Every state has different eligibility guidelines, making it very important for you to learn them. If you’re scheduling an appointment for yourself and are over the age of 65, you have to check for preexisting conditions. Ailments vary per state, so it’s important to check. If you have no conditions, set email alerts for your county’s vaccination guidelines, that way you know when is the right time for you and can focus on signing up.
Look at all possible options
Make a list of all the possible places where you can get a vaccine, like a hospital or your local pharmacy.
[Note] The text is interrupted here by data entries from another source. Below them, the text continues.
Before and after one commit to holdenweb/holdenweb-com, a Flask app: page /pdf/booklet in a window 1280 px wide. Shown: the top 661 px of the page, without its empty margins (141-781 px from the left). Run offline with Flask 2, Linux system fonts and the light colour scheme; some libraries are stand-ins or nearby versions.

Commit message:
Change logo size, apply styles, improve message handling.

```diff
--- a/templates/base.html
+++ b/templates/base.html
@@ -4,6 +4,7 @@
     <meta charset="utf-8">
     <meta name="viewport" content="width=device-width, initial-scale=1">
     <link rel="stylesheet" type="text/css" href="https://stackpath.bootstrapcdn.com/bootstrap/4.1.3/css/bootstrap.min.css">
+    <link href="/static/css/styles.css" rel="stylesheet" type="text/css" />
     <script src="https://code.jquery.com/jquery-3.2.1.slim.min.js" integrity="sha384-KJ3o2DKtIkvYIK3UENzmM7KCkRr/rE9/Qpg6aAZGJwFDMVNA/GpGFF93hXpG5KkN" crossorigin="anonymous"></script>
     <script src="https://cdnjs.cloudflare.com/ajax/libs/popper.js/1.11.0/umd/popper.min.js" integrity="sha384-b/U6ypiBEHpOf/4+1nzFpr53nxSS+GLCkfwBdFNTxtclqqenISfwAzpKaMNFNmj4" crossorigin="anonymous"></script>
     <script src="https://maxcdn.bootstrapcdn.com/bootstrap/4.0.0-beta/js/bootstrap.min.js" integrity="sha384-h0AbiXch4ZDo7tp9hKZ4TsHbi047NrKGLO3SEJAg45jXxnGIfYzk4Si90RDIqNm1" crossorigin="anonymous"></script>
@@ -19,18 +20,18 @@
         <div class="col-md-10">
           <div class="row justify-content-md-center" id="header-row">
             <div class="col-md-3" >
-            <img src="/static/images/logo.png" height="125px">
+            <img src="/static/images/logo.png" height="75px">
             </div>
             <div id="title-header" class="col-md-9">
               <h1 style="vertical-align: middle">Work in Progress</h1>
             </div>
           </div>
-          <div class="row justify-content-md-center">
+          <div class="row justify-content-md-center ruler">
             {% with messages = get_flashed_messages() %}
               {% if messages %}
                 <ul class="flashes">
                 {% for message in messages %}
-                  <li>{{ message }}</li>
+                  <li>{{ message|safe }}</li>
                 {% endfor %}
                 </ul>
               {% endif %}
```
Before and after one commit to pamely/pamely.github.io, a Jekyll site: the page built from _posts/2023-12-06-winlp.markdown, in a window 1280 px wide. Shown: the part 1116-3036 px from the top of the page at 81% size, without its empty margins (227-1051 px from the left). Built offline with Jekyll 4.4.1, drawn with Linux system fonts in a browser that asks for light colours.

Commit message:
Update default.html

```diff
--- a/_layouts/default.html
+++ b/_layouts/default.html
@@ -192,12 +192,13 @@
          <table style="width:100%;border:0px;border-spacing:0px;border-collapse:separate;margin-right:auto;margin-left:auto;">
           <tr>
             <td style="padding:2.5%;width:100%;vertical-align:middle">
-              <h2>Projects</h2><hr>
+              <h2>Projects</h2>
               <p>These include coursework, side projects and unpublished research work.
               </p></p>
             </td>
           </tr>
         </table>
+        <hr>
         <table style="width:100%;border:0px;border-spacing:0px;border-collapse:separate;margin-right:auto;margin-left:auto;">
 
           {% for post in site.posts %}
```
Keep this at hand, that way once it’s your turn to get vaccinated, you can focus on getting that much awaited appointment.
In order to save some time in the future and improve your odds of booking, make sure to register or create a profile to these sites. When you’re in the heat of things, you don’t want to have to add in your address, name, etc.
Keep all of your relevant information at hand
Another tip Lifehacker suggests is piling all of your relevant information in an accessible place, like a Google Doc. This should have your basic data like full name, address, phone number, email, date of birth, but also more annoying bits of data, like your primary care physician info and your health care insurance, including member and group ID.
This might seem like a very OCD way of keeping all of your data at hand, but when entering all of this stuff in a small screen in your smartphone with a lot of time pressure, anything you can do to save time helps a lot.
The more devices you use the better
When trying to schedule an appointment, the more screens that are participating the better. Make sure your laptop is working perfectly and that your internet connection is as strong as it can be. Make sure it’s updated before you have the ability to schedule your appointment. Anyway, when scheduling, all methods are valid. If your laptop isn’t loading, go on your phone. If you can, get on hold on the phone and try to register through the laptop.
Don’t fall for scams
People are at peak dumb when desperate, clicking on deals that look too good to be true or believing stuff that isn’t verified. It’s completely understandable, but kind of upsetting, so try your best to do your research beforehand. Going through these steps can help you avoid scams. Also, the vaccine is supposed to be free; if the website asks for your credit card or bank account information, close the tab, because it’s a scam.